Saturday, July 28, 2012

Stephen Harper Hears a Who - but Ignores it

I sat down to watch the movie, "Dr. Seuss' Horton Hears a Who!" with my three-year-old daughter the other day.  The only Seuss books that I recall from my childhood are "Green Eggs n' Ham" and "Hop on Pop", but I was very impressed with this 2008 animated film from top to bottom.  While my daughter was very entertained by the many jungle animals, I gradually became quite focused on the real world symbolism that is not so subtly embedded within it.

Tuesday, July 17, 2012

Happiness Not a Consequence, Merely an Assertion

Science is all about measurements.  Scientists try to determine the model that best fits the data to gain insight into the behaviour of the world around them.  They measure everything, from temperature to charge to chaos.  These measurements are dependent upon a number of things.  In thermodynamics, an engineer may like to measure the temperature of a body as a function of time for a specific set of conditions.  Here, temperature is a dependent variable, and time is an independent variable.

It is appropriate to consider the measured temperature of a body to be a consequence of several factors.  It may seem sensible then to apply this approach to assess our state of mind on a given day.  I aim to show that this is a misguided way to perform a self-assessment.  That is, it is nonsensical to attribute our mental state to a given set of conditions that is present in our lives.  The measured variable that I wish to focus on is happiness.

Happiness... That state of being that we are all encouraged to pursue from a young age.  But, how does one measure it?  How does one know when one has achieved it?  Whatever the answers to these questions, it is certain that the assessment is anything but absolute.  I would even take it one step further.

Saturday, July 7, 2012

Domesticating our Kids

I heard today on the radio about how more and more pet owners are abandoning their pets on moving day.  This is negligent, because domesticated animals are ill-prepared to fend for themselves in the wild.  While such negligence may be punishable under the criminal code, and is, of course, morally wrong, it seems to me that there is a more general issue at play here. 

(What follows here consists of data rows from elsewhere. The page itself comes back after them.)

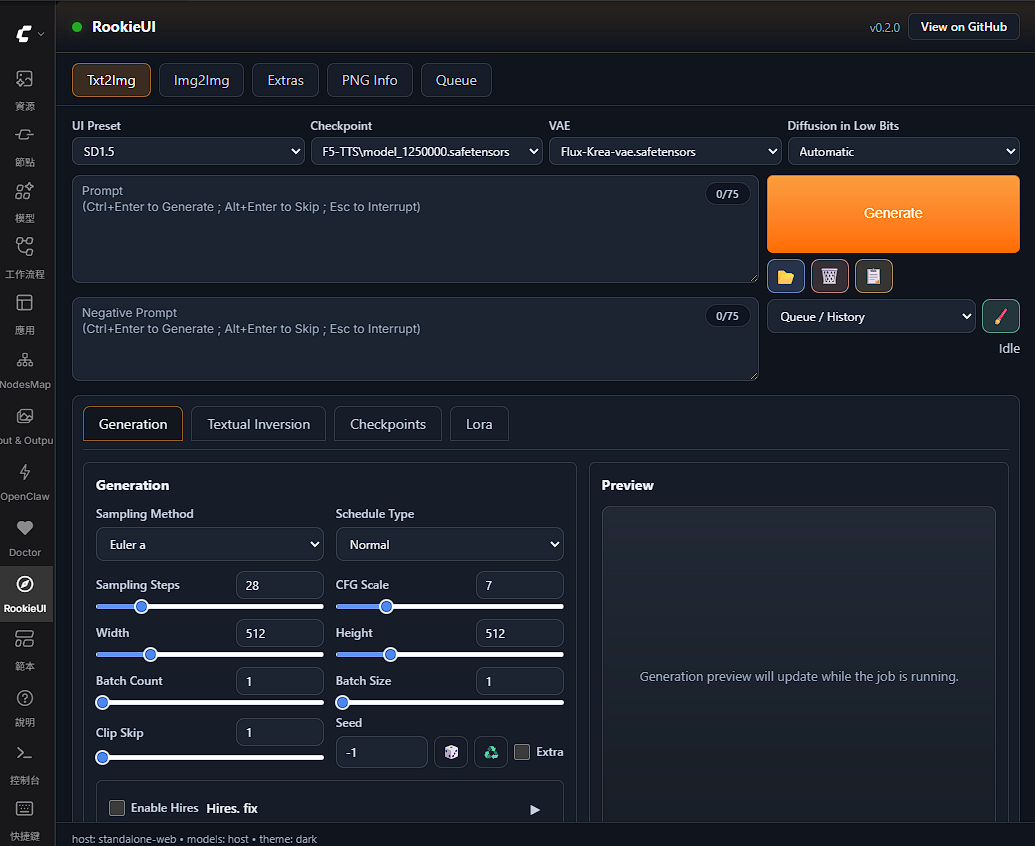
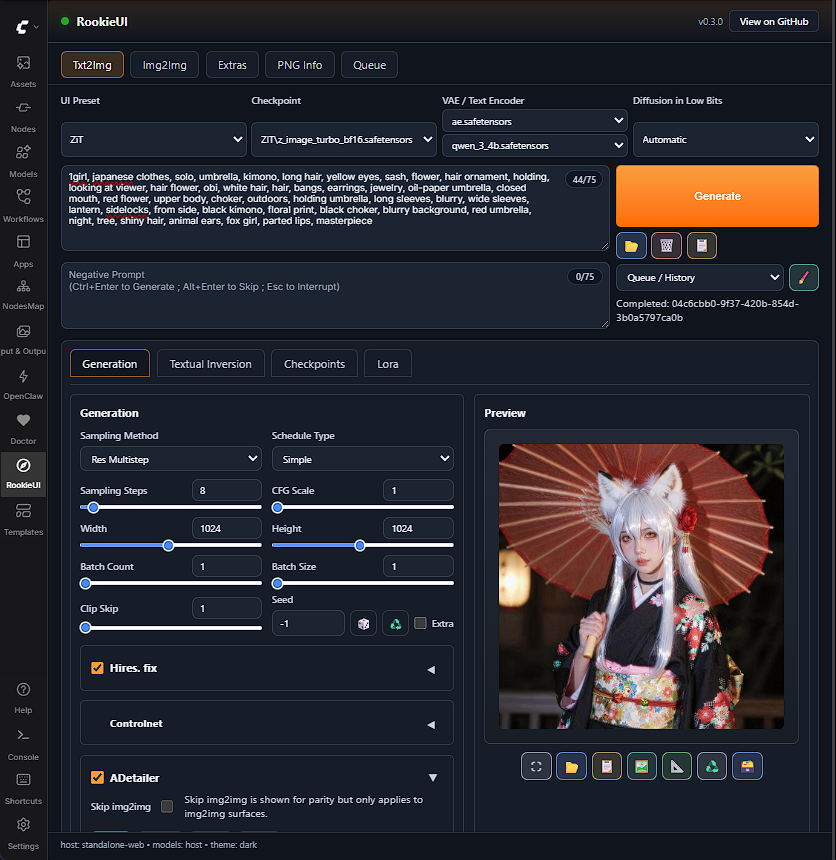
test(frontend): harden fullscreen and revision coverage

Changed region(s): [[0.0, 0.0, 1.0, 1.0], [0.7153, 0.4303, 0.7464, 0.461]]

diff --git a/tests/e2e/specs/bootstrap.spec.js b/tests/e2e/specs/bootstrap.spec.js
@@ -2,6 +2,23 @@ const { test, expect } = require("@playwright/test");
 
 test("loads the RookieUI bootstrap harness", async ({ page }) => {
   await page.goto("test-harness.html");
+  await page.evaluate(() => {
+    let fullscreenElement = null;
+    Object.defineProperty(document, "fullscreenElement", {
+      configurable: true,
+      get() {
+        return fullscreenElement;
+      },
+    });
+    HTMLElement.prototype.requestFullscreen = async function requestFullscreenShim() {
+      fullscreenElement = this;
+      document.dispatchEvent(new Event("fullscreenchange"));
+    };
+    document.exitFullscreen = async function exitFullscreenShim() {
+      fullscreenElement = null;
+      document.dispatchEvent(new Event("fullscreenchange"));
+    };
+  });
   await expect(page.locator("#rookieui-title")).toHaveText("RookieUI Bootstrap Harness");
   await expect(page.locator("#rookieui-root")).toContainText('"hostSurface":"standalone-web"');
   await expect(page.locator("#rookieui-root")).toContainText('"hostSurfaceSupported":true');
@@ -71,6 +88,39 @@ test("loads the RookieUI bootstrap harness", async ({ page }) => {
   await expect(
     page.locator("#rookieui-pane-txt2img .rookieui-shell__preview-overlay-toolbar #rookieui-txt2img-preview-fullscreen"),
   ).toBeVisible();
+  await page.evaluate(() => {
+    const previewBox = document.getElementById("rookieui-txt2img-preview");
+    previewBox.innerHTML = "";
+    const image = document.createElement("img");
+    image.className = "rookieui-shell__preview-image";
+    image.src =
[1 lines of base64/hex data omitted]
+    previewBox.appendChild(image);
+    previewBox.__previewFullscreenController?.syncImage?.();
+  });
+  await page.locator("#rookieui-txt2img-preview").click();
+  await expect
+    .poll(async () =>
+      page.evaluate(() =>
+        document.fullscreenElement?.classList?.contains("rookieui-shell__preview-surface") ?? false,
+      ),
+    )
+    .toBe(true);
+  await expect(page.locator("#rookieui-txt2img-status")).toContainText("entered fullscreen mode");
+  await page.locator("#rookieui-txt2img-preview").click();
+  await expect
+    .poll(async () => page.evaluate(() => document.fullscreenElement === null))
+    .toBe(true);
+  await expect(page.locator("#rookieui-txt2img-status")).toContainText("exited fullscreen mode");
+  await page.evaluate(() => {
+    const previewBox = document.getElementById("rookieui-txt2img-preview");
+    previewBox.innerHTML = "";
+    const placeholder = document.createElement("span");
+    placeholder.className = "rookieui-shell__preview-placeholder";
+    placeholder.textContent = "Generation preview will update while the job is running.";
+    previewBox.appendChild(placeholder);
+    previewBox.__previewFullscreenController?.syncImage?.();
+  });
   await expect(page.locator("#rookieui-steps-slider")).toHaveCSS("accent-color", "rgb(78, 134, 235)");
   const sliderBackground = await page.locator("#rookieui-steps-slider").evaluate((node) => {
     return getComputedStyle(node).backgroundImage;
@@ -395,6 +445,22 @@ test("loads the RookieUI bootstrap harness", async ({ page }) => {
   await expect(page.locator("#rookieui-img2img-source-brush-softness")).toHaveValue("0");
   await expect(page.locator("#rookieui-img2img-source-undo")).toBeDisabled();
   await expect(page.locator("#rookieui-img2img-source-redo")).toBeDisabled();
+  await page.locator("#rookieui-img2img-image-dropzone").hover();
+  await page.locator("#rookieui-img2img-source-fullscreen").click();
+  await expect
+    .poll(async () =>
+      page.evaluate(() =>
+        document.fullscreenElement?.classList?.contains("rookieui-shell__canvas-upload-surface") ?? false,
+      ),
+    )
+    .toBe(true);
+  await expect(page.locator("#rookieui-img2img-status")).toContainText("entered fullscreen mode");
+  await page.locator("#rookieui-img2img-image-dropzone").hover();
+  await page.locator("#rookieui-img2img-source-fullscreen").click();
+  await expect
+    .poll(async () => page.evaluate(() => document.fullscreenElement === null))
+    .toBe(true);
+  await expect(page.locator("#rookieui-img2img-status")).toContainText("exited fullscreen mode");
   await page.locator("#rookieui-img2img-image-dropzone").hover();
   await page.locator("#rookieui-img2img-source-remove").click();
   await expect(page.locator("#rookieui-img2img-source-canvas-stage")).toHaveAttribute("data-interaction-mode", "upload");

diff --git a/web/tests/rookieui_frontend_architecture.test.js b/web/tests/rookieui_frontend_architecture.test.js
@@ -1,8 +1,11 @@
 import fs from "node:fs";
 import path from "node:path";
+import crypto from "node:crypto";
 import { fileURLToPath } from "node:url";
 
 import { describe, expect, test } from "vitest";
+
+import { ROOKIEUI_ASSET_REVISION } from "../rookieui_asset_revision.js";
 
 const repoRoot = path.resolve(path.dirname(fileURLToPath(import.meta.url)), "..", "..");
 
@@ -12,6 +15,44 @@ function readFile(relativePath) {
 
 function countLines(relativePath) {
   return readFile(relativePath).split(/\r?\n/).length;
+}
+
+function listShippedFrontendFiles(rootDir) {
+  const collected = [];
+  const walk = (currentDir) => {
+    for (const entry of fs.readdirSync(currentDir, { withFileTypes: true })) {
+      const absolutePath = path.join(currentDir, entry.name);
+      const relativePath = path.relative(repoRoot, absolutePath).replace(/\\/g, "/");
+      if (entry.isDirectory()) {
+        if (relativePath === "web/tests") {
+          continue;
+        }
+        walk(absolutePath);
+        continue;
+      }
+      if (!/\.(js|css)$/i.test(entry.name)) {
+        continue;
+      }
+      if (relativePath === "web/rookieui_asset_revision.js") {
+        continue;
+      }
+      collected.push(relativePath);
+    }
+  };
+  walk(rootDir);
+  return collected.sort();
+}
+
+function computeShippedFrontendFingerprint() {
+  const webRoot = path.join(repoRoot, "web");
+  const hash = crypto.createHash("sha1");
+  for (const relativePath of listShippedFrontendFiles(webRoot)) {
+    hash.update(relativePath);
+    hash.update("\0");
+    hash.update(readFile(relativePath));
+    hash.update("\0");
+  }
+  return hash.digest("hex").slice(0, 10);
 }
 
 describe("frontend architecture guardrails", () => {
@@ -32,5 +73,11 @@ describe("frontend architecture guardrails", () => {
   test("keeps sidebar shell within the modularization size budget", () => {
     // IMPORTANT: this budget is the regression tripwire for R67; if the shell grows past it, extract another service seam instead of accreting helpers back into the monolith.
     expect(countLines("web/rookieui_sidebar_shell.js")).toBeLessThanOrEqual(1700);
+  });
+
+  test("pins asset revision token to the shipped frontend fingerprint", () => {
+    // IMPORTANT: this is the cache-busting tripwire; if shipped frontend modules change without a new revision suffix, live hosts can silently keep serving stale code.
+    const expectedFingerprint = computeShippedFrontendFingerprint();
+    expect(ROOKIEUI_ASSET_REVISION).toMatch(new RegExp(`-h${expectedFingerprint}$`));
   });
 });

diff --git a/web/rookieui_asset_revision.js b/web/rookieui_asset_revision.js
@@ -1,5 +1,5 @@
 // IMPORTANT: bump this token whenever shipped frontend module wiring changes; otherwise Comfy-host browser caches can mask live UI fixes.
-export const ROOKIEUI_ASSET_REVISION = "20260415-preview-fullscreen-hotfix";
+export const ROOKIEUI_ASSET_REVISION = "20260415-preview-fullscreen-hotfix-hbd8d9f1e94"; // pragma: allowlist secret
 
 export function buildRevisionedModuleUrl(specifier, metaUrl = import.meta.url) {
   const moduleUrl = new URL(specifier, metaUrl);

diff --git a/README.md b/README.md
@@ -24,6 +24,28 @@ The core objective of this project is not merely to replicate the classic UI/UX,
 
 <details>
 
+<summary><strong>Native ADetailer and advanced ControlNet runtime upgrade (new functionality)</strong></summary>
+
+- Upgraded ADetailer to a RookieUI-owned detector/runtime path with packaged Ultralytics/OpenCV-backed dependency support instead of relying on an external A1111 script or third-party node pack.
+- Added native advanced ControlNet execution support for stage-aware weights, timestep scheduling, and mask-aware application in the shared RookieUI workflow translator.
+- Kept main-generation ControlNet and ADetailer-local ControlNet on the same native apply seam so advanced behavior stays consistent across base and refinement stages.
+- Improved runtime availability metadata so the UI can report the real detector/advanced-ControlNet capability surface instead of implying unsupported host features.
+
+</details>
+
+<details>
+
+<summary><strong>Preview fullscreen viewer and frontend regression hardening (new functionality/stability)</strong></summary>
+
+- Added a preview-only fullscreen viewer for generated images in `txt2img` and `img2img`, with direct surface activation and zoom-only inspection.
+- Improved preview discoverability with visible overlay controls and consistent fullscreen enter/exit feedback.
+- Hardened frontend regression coverage so fullscreen behavior is validated through real user actions instead of DOM-existence checks only.
+- Added a shipped-frontend asset revision fingerprint guard to reduce stale-browser-cache regressions after UI hotfixes.
+
+</details>
+
+<details>
+
 <summary><strong>ADetailer integrated parity rollout (new functionality)</strong></summary>
 
 - Added an integrated ADetailer editor in `txt2img` and `img2img` with four unit tabs, grouped controls, and A1111-style layout on top of RookieUI's native sidebar shell.
@@ -189,12 +211,14 @@ python -m pip install -r requirements.txt
 
 Then restart ComfyUI. The `RookieUI` sidebar tab will be available in the frontend host.
 
+`ControlNet` and `ADetailer` support are built into RookieUI itself. You do not need to install separate external custom-node packs just to use RookieUI's integrated ControlNet or ADetailer surfaces.
+
 Required extra Python packages for RookieUI:
 
 - `opencv-python-headless>=4.10.0`
 - `ultralytics>=8.3.0`
 
-If your host or Manager install path does not automatically install custom-node dependencies, run `python -m pip install -r requirements.txt` manually in the same Python environment used by ComfyUI.
+If your host or Manager install path does not automatically install custom-node dependencies, run `python -m pip install -r requirements.txt` manually in the same Python environment used by ComfyUI. These packages power RookieUI's native ADetailer detector/runtime path and related image-processing helpers.
 
 ## Feature Overview
 
@@ -210,6 +234,7 @@ If your host or Manager install path does not automatically install custom-node 
 - Family-aware preset behavior (SD-family first) with Flux/Qwen preset lanes
 - Progress text and queue/history integration in sidebar flow
 - Live preview panel with runtime updates and flicker-mitigated rendering
+- Fullscreen preview viewer for generated results, with direct surface activation and zoom-only inspection
 
 ### Generation
 
@@ -237,6 +262,7 @@ If your host or Manager install path does not automatically install custom-node 
 - integrated multi-unit ADetailer surface in `txt2img` and `img2img`
 - four-unit editor with grouped controls and override gating
 - host-native detect-mask-refine runtime chain
+- RookieUI-native detector/runtime path backed by packaged Python dependencies instead of an external ADetailer node pack
 - ControlNet `none` / `passthrough` / `custom` support inside detailer refinement
 - explicit diagnostics and availability guidance for degraded detector/model states
 
@@ -299,14 +325,21 @@ Behavior and compatibility:
 
 - A1111-style multi-unit ControlNet editor is available in `txt2img` and `img2img`.
 - Backend execution uses native ComfyUI ControlNet nodes with deterministic multi-unit apply order.
+- RookieUI ships its own integrated ControlNet request/runtime layer, so the feature does not depend on installing a separate external ControlNet UI extension.
 - Selected preprocessor variants are dispatched to matching host annotator nodes when available, including exact OpenPose-family variant routing.
+- Advanced native ControlNet behavior is available through RookieUI's shared runtime seam, including staged weighting, timestep scheduling, and mask-aware application where supported by the selected route.
 - Request compatibility supports both RookieUI native units and A1111-style `alwayson_scripts.controlnet` payloads.
 - API surface provides both canonical RookieUI routes and A1111-compatible aliases:
   - `/rookieui/controlnet/*`
   - `/controlnet/*`
-- When a host preprocessor is unavailable, RookieUI returns explicit warning diagnostics and fallback status.
+- ControlNet still requires host-side ControlNet model files; when a requested host preprocessor/runtime capability is unavailable, RookieUI returns explicit warning diagnostics and fallback status.
 
 ## ADetailer Support
+
+<div align="left">
+  <img src="assets/adetailer.png" width="40%" />
+</div>
+<br>
 
 Simple usage:
 
@@ -320,8 +353,10 @@ Behavior and compatibility:
 
 - The ADetailer surface is integrated directly into RookieUI's generation panes instead of relying on an external A1111 script runner.
 - Runtime behavior follows a detect-mask-refine pipeline built from native ComfyUI/RookieUI workflow nodes.
+- Detector/runtime support is packaged with RookieUI's own dependency/runtime layer; no separate external ADetailer custom-node pack is required.
 - Up to four ADetailer units are supported in the integrated editor.
 - ControlNet coupling supports `none`, `passthrough`, and `custom` modes inside the refinement context.
+- Native detector runtime uses RookieUI's packaged Python dependencies together with host model inventory, so matching detector/model files must still exist in the host environment.
 - Availability guidance and warning diagnostics are exposed when detector/model/runtime dependencies are degraded.
 
 ## Support for Other Extensions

On some level, there is an inherent disservice in the practice of domesticating animals at all.  By sheltering them and feeding them, we undermine all of the instincts they have developed over the long adaptive road of evolution.  This article will not explore this debate any further, but will use it as a backdrop for a discussion on how we raise our kids.

I am about to become a parent for a second time, so, naturally, the question of what constitutes effective parenting is on my mind.  If one were to summarize the role of a parent in one sentence, it might look like this: "To ensure the safety of your child, while empowering him or her to take on life independently upon reaching adulthood".  Though parenting is anything but a bland activity, it can be viewed through an engineer's lens, as an optimization problem.

If one hovers too close (helicopter parent), one's child will never attain the level of independence that is needed to tackle life on his or her own.  On the other hand, a completely 'laissez-faire' parenting attitude at too young an age can place a child in an unneccessarily risky situation.  Thus, the parent must find the sweet spot, where their child is free to explore the world, but with reasonable boundaries imposed on them.